▶ _WHAT YOU HAVE TO DO_
Filter the entries and keep only the lines where the string "ghrs" appears.

-- Opening Marker --

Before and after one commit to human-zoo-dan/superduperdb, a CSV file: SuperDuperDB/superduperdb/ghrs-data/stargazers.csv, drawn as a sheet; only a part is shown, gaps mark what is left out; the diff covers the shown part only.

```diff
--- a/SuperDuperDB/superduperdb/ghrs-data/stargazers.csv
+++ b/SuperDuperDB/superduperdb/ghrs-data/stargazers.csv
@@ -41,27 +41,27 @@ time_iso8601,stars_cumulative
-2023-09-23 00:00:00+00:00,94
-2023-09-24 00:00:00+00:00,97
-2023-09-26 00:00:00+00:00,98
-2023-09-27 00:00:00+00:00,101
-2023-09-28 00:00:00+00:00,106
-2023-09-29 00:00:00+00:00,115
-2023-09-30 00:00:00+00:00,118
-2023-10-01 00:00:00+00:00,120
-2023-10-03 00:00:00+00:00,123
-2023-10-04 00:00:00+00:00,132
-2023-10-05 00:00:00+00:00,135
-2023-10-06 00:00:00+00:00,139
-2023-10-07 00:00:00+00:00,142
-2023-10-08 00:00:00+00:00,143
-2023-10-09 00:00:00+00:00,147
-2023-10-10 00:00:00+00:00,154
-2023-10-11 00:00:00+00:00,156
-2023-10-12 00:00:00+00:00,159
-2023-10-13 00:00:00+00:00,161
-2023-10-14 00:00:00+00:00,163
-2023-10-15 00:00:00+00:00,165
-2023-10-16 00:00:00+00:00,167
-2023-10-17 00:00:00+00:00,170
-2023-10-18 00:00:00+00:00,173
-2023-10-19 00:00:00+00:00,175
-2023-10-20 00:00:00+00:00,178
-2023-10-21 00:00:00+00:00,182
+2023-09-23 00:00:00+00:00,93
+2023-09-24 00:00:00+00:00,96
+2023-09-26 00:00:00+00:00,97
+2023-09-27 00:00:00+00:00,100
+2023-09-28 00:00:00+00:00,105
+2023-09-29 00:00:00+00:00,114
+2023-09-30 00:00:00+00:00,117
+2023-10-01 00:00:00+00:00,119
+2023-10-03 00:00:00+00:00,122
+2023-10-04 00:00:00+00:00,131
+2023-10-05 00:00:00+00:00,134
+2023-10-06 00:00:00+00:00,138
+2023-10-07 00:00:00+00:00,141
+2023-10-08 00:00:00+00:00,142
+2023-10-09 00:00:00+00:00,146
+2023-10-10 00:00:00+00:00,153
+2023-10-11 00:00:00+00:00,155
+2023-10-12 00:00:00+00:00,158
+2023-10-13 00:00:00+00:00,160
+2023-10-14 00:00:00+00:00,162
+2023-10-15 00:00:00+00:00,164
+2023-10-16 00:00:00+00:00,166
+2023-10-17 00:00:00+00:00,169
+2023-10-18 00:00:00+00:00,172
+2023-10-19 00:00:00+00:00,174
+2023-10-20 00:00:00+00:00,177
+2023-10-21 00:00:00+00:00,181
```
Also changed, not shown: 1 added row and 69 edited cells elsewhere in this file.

-- Closing Marker --

▶ _YOUR SOLUTION_
Before and after one commit to human-zoo-dan/superduperdb, a CSV file: SuperDuperDB/superduperdb/ghrs-data/stargazers.csv, drawn as a sheet; only a part is shown, gaps mark what is left out; the diff covers the shown part only.
--- a/SuperDuperDB/superduperdb/ghrs-data/stargazers.csv
+++ b/SuperDuperDB/superduperdb/ghrs-data/stargazers.csv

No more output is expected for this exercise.